◆ **What is required**
Search the data below for the word "sections" and copy each line that holds it.

◆ **Extracted data**
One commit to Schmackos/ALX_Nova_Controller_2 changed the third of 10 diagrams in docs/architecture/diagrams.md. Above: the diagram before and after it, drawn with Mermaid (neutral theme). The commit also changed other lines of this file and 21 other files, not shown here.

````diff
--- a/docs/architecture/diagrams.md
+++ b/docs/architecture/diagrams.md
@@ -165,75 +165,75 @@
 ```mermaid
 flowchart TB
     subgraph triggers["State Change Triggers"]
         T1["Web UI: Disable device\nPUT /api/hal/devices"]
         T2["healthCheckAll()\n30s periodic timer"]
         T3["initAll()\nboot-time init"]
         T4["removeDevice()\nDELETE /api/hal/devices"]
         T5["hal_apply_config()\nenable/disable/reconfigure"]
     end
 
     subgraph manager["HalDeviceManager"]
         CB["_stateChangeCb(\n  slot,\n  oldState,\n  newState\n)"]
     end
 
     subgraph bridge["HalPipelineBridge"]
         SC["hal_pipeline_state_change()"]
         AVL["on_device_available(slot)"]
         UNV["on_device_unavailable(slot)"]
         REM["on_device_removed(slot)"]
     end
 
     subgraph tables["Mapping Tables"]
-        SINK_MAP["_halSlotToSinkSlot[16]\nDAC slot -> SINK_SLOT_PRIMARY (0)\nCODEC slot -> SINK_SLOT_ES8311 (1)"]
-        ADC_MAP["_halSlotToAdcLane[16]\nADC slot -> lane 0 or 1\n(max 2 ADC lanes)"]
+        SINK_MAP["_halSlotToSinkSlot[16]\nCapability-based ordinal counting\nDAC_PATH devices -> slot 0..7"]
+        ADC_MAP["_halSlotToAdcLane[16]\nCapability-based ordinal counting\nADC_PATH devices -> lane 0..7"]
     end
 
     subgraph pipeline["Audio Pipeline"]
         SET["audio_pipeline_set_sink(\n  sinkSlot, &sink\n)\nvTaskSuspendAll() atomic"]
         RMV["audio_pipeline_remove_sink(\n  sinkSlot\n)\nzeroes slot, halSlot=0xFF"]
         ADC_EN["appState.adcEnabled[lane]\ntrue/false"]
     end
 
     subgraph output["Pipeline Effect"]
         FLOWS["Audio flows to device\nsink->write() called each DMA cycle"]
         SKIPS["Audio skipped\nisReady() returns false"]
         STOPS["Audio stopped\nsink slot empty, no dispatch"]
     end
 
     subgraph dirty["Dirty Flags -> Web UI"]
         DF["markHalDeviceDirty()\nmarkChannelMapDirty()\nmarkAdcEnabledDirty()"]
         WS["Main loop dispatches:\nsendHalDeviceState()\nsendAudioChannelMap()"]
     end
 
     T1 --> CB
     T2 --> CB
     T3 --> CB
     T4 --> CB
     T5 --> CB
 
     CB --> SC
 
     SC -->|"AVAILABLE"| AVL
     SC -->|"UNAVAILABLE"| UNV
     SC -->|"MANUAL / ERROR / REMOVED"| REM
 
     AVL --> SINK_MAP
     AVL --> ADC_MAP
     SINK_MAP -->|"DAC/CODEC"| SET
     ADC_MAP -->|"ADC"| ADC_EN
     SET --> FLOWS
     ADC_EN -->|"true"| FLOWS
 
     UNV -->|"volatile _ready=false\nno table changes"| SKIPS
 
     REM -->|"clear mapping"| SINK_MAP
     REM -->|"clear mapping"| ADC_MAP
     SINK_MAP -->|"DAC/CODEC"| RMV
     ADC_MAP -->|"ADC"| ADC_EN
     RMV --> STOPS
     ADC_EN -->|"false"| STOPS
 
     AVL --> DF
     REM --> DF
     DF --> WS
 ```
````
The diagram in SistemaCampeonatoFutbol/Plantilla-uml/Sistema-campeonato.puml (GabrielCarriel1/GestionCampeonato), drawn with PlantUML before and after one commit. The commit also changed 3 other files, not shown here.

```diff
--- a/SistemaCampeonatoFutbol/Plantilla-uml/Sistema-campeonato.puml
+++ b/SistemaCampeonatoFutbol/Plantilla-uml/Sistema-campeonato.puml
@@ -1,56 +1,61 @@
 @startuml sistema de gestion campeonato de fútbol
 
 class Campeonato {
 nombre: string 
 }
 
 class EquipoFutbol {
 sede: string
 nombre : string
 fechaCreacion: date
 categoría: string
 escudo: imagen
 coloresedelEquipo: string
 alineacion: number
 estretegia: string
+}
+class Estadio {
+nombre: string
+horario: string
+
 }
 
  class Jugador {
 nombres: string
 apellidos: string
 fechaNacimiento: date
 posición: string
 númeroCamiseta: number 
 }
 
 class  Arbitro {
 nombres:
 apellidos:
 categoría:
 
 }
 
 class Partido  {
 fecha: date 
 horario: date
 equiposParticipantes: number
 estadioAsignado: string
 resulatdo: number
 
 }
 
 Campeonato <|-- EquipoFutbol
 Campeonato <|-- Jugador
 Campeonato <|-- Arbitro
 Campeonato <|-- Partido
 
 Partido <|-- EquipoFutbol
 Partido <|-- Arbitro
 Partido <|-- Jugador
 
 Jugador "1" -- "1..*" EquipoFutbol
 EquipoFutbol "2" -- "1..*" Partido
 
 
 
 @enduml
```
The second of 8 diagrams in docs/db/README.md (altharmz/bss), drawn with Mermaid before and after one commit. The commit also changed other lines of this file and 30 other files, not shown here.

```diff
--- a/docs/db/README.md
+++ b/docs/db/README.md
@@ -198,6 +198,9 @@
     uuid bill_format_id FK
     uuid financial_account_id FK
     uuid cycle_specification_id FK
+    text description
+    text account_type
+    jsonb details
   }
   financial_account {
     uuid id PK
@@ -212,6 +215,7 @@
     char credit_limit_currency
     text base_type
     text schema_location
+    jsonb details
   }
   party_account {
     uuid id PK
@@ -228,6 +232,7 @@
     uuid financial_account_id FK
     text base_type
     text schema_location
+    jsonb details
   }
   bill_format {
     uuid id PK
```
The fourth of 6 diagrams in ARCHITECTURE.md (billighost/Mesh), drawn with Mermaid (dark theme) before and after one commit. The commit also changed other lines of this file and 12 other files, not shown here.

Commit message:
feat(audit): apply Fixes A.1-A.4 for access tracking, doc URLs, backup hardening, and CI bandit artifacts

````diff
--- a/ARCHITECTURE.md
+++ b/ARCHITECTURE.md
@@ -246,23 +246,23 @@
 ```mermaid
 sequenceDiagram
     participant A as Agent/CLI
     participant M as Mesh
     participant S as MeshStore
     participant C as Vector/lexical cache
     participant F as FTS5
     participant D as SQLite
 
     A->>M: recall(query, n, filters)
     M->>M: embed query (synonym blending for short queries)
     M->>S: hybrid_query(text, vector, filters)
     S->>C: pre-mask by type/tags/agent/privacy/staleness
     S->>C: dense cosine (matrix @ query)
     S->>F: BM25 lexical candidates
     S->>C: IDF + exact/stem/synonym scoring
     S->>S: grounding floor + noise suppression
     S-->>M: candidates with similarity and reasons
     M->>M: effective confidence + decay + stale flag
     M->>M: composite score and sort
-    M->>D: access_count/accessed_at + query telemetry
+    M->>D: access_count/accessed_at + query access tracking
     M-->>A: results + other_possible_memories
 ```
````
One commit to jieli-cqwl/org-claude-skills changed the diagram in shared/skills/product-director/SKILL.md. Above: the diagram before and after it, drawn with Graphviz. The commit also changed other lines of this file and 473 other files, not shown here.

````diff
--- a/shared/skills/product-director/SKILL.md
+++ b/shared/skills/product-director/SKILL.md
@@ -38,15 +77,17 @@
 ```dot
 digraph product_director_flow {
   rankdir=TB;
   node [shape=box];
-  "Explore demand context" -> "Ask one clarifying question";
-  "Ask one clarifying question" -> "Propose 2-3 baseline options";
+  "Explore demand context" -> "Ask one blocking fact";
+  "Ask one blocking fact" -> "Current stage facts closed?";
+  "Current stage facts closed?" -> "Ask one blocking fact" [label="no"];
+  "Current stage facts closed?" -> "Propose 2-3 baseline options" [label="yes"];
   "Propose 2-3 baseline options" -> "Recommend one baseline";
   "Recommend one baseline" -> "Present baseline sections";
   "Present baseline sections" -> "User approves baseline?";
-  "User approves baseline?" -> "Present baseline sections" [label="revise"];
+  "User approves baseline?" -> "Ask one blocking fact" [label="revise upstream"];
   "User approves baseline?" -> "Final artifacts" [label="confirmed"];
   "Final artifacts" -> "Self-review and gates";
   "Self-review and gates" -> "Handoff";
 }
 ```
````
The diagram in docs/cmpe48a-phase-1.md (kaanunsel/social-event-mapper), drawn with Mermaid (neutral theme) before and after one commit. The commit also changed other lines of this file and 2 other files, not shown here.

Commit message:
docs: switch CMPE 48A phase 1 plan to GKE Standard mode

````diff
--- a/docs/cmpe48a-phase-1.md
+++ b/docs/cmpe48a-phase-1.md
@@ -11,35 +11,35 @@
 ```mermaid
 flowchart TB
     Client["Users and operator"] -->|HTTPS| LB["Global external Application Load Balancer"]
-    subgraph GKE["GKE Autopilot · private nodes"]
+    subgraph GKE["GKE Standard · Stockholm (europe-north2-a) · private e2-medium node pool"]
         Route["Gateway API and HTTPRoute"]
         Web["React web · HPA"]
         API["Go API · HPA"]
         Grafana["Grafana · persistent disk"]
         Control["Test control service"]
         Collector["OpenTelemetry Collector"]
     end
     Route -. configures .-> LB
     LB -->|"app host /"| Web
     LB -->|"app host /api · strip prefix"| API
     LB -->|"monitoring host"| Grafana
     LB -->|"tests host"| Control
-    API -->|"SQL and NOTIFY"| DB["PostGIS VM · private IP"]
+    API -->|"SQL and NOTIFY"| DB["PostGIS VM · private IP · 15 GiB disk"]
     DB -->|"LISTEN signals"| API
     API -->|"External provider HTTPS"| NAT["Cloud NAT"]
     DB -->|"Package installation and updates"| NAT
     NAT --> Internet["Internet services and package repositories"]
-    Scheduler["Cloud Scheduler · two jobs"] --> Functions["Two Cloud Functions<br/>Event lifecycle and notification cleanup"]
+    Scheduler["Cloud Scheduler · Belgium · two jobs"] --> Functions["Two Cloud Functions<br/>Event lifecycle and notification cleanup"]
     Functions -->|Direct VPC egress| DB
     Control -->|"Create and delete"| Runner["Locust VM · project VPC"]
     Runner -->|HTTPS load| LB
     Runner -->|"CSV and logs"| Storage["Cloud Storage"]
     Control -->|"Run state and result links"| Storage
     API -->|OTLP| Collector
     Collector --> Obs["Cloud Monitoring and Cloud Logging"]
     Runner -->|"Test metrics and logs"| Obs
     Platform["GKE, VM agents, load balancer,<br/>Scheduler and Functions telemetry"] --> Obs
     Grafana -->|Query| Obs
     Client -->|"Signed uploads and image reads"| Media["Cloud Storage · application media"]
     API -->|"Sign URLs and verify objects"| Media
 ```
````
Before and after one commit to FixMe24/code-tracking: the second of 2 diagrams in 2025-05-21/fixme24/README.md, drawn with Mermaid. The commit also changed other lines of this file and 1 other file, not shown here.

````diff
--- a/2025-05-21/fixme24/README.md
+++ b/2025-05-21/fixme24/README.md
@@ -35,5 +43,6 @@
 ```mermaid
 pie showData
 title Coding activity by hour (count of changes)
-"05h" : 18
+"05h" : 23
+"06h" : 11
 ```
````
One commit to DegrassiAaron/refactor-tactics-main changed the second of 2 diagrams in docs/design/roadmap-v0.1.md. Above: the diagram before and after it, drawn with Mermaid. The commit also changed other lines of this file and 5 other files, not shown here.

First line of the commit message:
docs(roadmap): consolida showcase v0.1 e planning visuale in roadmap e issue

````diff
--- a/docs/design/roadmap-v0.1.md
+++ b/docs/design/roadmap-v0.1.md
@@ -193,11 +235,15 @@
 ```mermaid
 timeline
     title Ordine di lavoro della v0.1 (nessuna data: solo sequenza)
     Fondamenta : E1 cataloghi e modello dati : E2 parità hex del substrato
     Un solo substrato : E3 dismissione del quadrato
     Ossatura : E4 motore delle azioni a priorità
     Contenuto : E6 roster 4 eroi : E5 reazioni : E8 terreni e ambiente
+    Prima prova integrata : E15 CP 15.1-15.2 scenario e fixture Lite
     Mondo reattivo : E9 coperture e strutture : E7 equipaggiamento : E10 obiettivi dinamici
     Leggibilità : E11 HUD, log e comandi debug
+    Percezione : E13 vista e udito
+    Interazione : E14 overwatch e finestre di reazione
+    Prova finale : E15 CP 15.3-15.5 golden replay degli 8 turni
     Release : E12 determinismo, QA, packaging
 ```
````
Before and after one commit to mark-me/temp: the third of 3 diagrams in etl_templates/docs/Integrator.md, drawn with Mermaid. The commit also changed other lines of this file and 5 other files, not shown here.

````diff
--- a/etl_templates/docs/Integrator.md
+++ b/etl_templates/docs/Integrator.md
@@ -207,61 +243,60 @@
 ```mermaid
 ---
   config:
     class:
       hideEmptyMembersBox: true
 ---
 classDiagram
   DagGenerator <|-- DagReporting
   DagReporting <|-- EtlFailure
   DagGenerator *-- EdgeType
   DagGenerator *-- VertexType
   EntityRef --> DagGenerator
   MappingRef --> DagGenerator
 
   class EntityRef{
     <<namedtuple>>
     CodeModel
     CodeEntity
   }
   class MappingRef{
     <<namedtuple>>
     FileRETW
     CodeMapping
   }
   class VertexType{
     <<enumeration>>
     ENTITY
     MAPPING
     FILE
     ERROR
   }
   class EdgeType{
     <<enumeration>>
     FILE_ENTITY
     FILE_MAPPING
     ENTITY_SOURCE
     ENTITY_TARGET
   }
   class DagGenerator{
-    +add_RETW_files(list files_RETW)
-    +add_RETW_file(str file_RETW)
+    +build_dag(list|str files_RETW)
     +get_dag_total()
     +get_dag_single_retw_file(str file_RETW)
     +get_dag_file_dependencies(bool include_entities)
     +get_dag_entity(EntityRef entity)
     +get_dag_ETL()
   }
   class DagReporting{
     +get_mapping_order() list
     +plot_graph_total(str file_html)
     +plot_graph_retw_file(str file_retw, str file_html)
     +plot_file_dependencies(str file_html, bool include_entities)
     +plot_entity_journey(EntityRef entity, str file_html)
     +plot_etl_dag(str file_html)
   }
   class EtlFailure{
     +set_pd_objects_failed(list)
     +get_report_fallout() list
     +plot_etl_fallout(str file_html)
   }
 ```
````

◆ **Result of the exercise**
   "Recommend one baseline" -> "Present baseline sections";
   "Present baseline sections" -> "User approves baseline?";
-  "User approves baseline?" -> "Present baseline sections" [label="revise"];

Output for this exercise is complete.